Hreinn Fridfinnsson

Hreinn Fridfinnsson’s raw materials include photographs, fossils, chicken wire, wood, fake crystals, Play-Doh, and plentiful dreams; if he were a generation or two older, he doubtless would have been a Surrealist. Coming of age as he did at the end of the ’60s, however, he became a Conceptual artist. It may not be coincidental that his plunge into the (artistic) life of the mind in 1971 corresponded with the move from his native Iceland to Amsterdam, where he has lived ever since; then again, it could be argued that the remote and disembodied quality of his work is typically Icelandic, relative to New York Conceptualism at any rate.

In his work of the ’70s, Fridfinnsson used photographs as a means of visualizing the invisible—notably folklore, literature, and dreams. Since then, he has been working directly with materials and objects, and paying more attention to formal structures as well; still his preoccupation with the intangible aspects of tangible reality remains the same. The best of his latest works are disarmingly simple; for example, Un palais (A palace; all works 1990), which is basically a large triangle of chicken-wire modules—12 horizontal rows containing from 1 to 12 modules, composed in turn of 1 to 12 of the standard chicken-wire hexagons. Even at first glance, there is more palace than chicken wire to the elegantly bowed shape, for the individual modules, in their delicacy and their diversity, become every bit as intriguing as the ornamental details that make a palace palatial. Similarly, Paysage (Landscape) consists of nothing more than flattened blobs of Play-Doh on small wire armatures; but once again, grouping them in modular units—primary-colored rows of triangles and diamonds functions as a visual catalyst. Then there is Fragment, which consists of a tick-tack-toe grid of wire strips bordered by rhinestone snowflakes—a fragment of geometry that leads, if the mind is willing, to infinity. Other works are even more complex and contemplative: Small Streams, for example, frames a photo of a moving stream with a vertical “stream” of colors on one side and a stream of light emanating from a grid of rhinestone balls on the other. Une étrangère (A stranger) pairs a sepia photograph of a woman’s closed eye with fragments of real fish fossils in wooden frames.

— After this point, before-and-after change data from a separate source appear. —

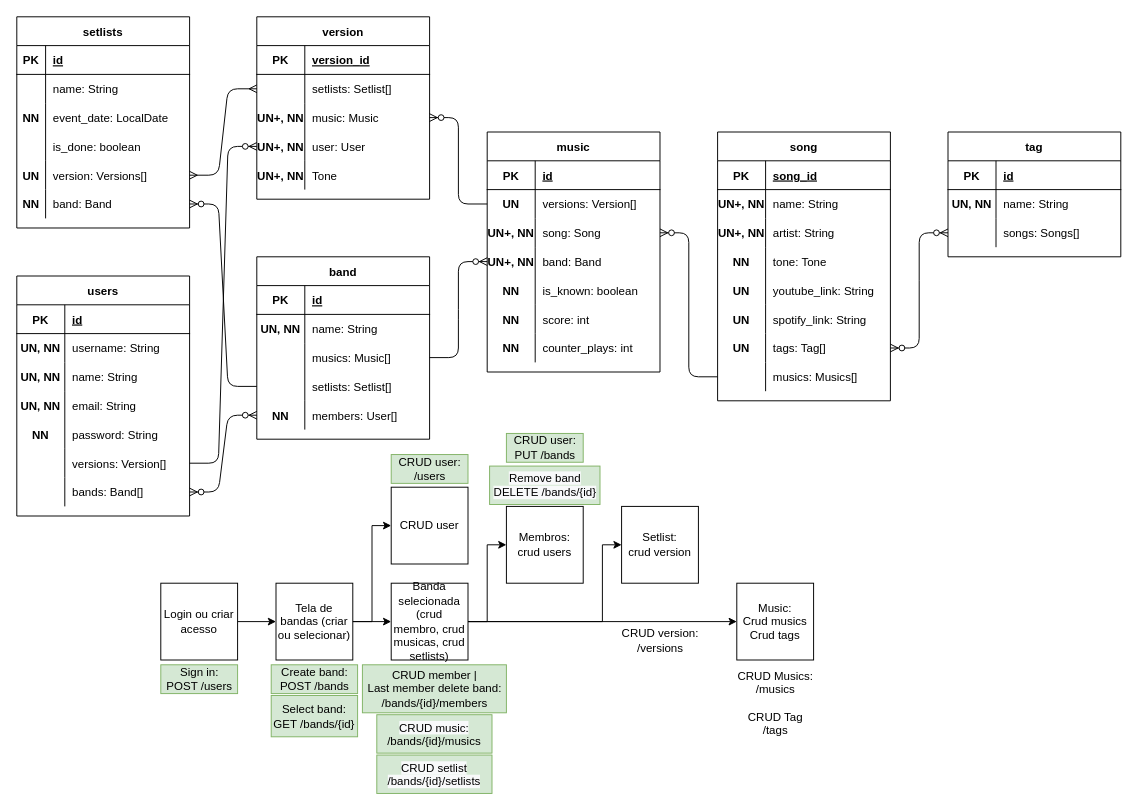
This is design/diagram.drawio from igormateus/repertapp-api, a draw.io file, before an edit. Source tidied: cells renumbered, new cells numbered last; positions are measured from the earlier drawing's top-left corner, leaving out a move shared by most shapes. Both pictures are drawn from the tidied source at 96%, with x=0, y=0 at pixel (16, 16).
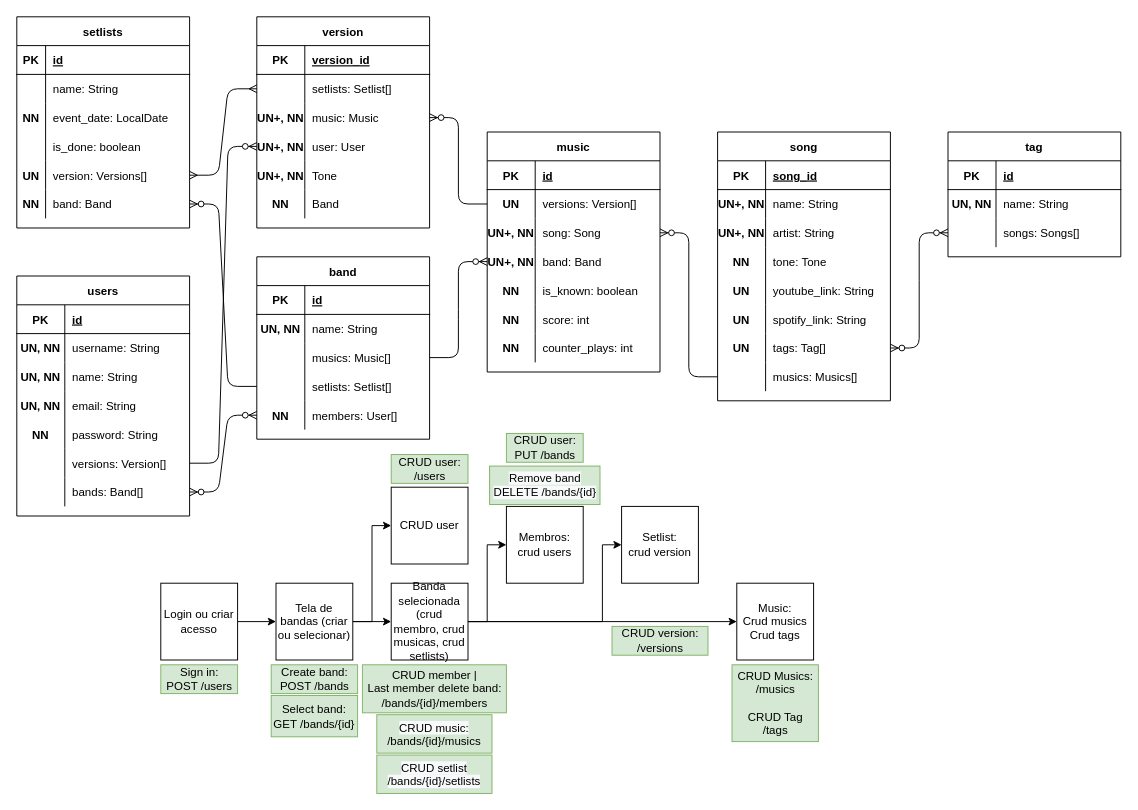
Above is the later version.

Diff of the diagram source:
```diff
@@
     <mxCell id="79" value="version" style="shape=table;startSize=30;childLayout=tableLayout;rowLines=0;fontStyle=1;align=center;" parent="1" vertex="1">
-      <mxGeometry x="250" width="180" height="190" as="geometry" />
+      <mxGeometry x="250" width="180" height="220" as="geometry" />
     </mxCell>
@@
+    <mxCell id="164" style="shape=partialRectangle;fillColor=none;top=0;left=0;bottom=0;right=0;" parent="79" vertex="1">
+      <mxGeometry y="180" width="180" height="30" as="geometry" />
+    </mxCell>
+    <mxCell id="165" value="NN" style="shape=partialRectangle;fillColor=none;top=0;left=0;bottom=0;right=0;overflow=hidden;fontStyle=1;" parent="164" vertex="1">
+      <mxGeometry width="50" height="30" as="geometry" />
+    </mxCell>
+    <mxCell id="166" value="Band" style="shape=partialRectangle;fillColor=none;top=0;left=0;bottom=0;right=0;align=left;spacingLeft=6;overflow=hidden;" parent="164" vertex="1">
+      <mxGeometry x="50" width="130" height="30" as="geometry" />
+    </mxCell>
@@
-    <mxCell id="156" value="CRUD version:&lt;br&gt;/versions" style="text;html=1;align=center;verticalAlign=middle;strokeColor=none;fillColor=none;" parent="1" vertex="1">
+    <mxCell id="156" value="CRUD version:&lt;br&gt;/versions" style="text;html=1;align=center;verticalAlign=middle;strokeColor=#82b366;fillColor=#d5e8d4;" parent="1" vertex="1">
       <mxGeometry x="620" y="635" width="100" height="30" as="geometry" />
     </mxCell>
-    <mxCell id="157" value="CRUD Musics:&lt;br&gt;/musics&lt;br&gt;&lt;br&gt;CRUD Tag&lt;br&gt;/tags" style="text;html=1;align=center;verticalAlign=middle;strokeColor=none;fillColor=none;" parent="1" vertex="1">
+    <mxCell id="157" value="CRUD Musics:&lt;br&gt;/musics&lt;br&gt;&lt;br&gt;CRUD Tag&lt;br&gt;/tags" style="text;html=1;align=center;verticalAlign=middle;strokeColor=#82b366;fillColor=#d5e8d4;" parent="1" vertex="1">
       <mxGeometry x="745" y="675" width="90" height="80" as="geometry" />
     </mxCell>
```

Time is omnipresent in Fridfinnsson’s art and, according to him, photography always contains an element of time. In the most recent works, the underlying notion of temporal continuity finds other forms of expression as well, beginning in the most literal, visual way, with the use of modules, series, and fragments. What is most appealing is a cumbersome wall piece called Esquisse (Sketch), composed of alternating framed pictures of blown-up thumb-prints with interlaced wire curves. There is also an untitled wall-floor piece combining three cardboard panels stained in bright purple with groups of wire tubes, containing little framed photographs of light and shadow; it is the lack of pretension that permits these works their uneven eclecticism. Here photography and geometry alike are a means to an end, which is not necessarily art (as in conceptual) but a vision: Fridfinnsson himself has spoken of establishing contact with indefinable, underlying forces—the links between nature outside and the nature of the psyche. That he is able to transform chicken wire into palaces, Play-Doh into landscapes, and rhinestone snowflakes into a universe is nothing short of magic, albeit in a modern form.

Miriam Rosen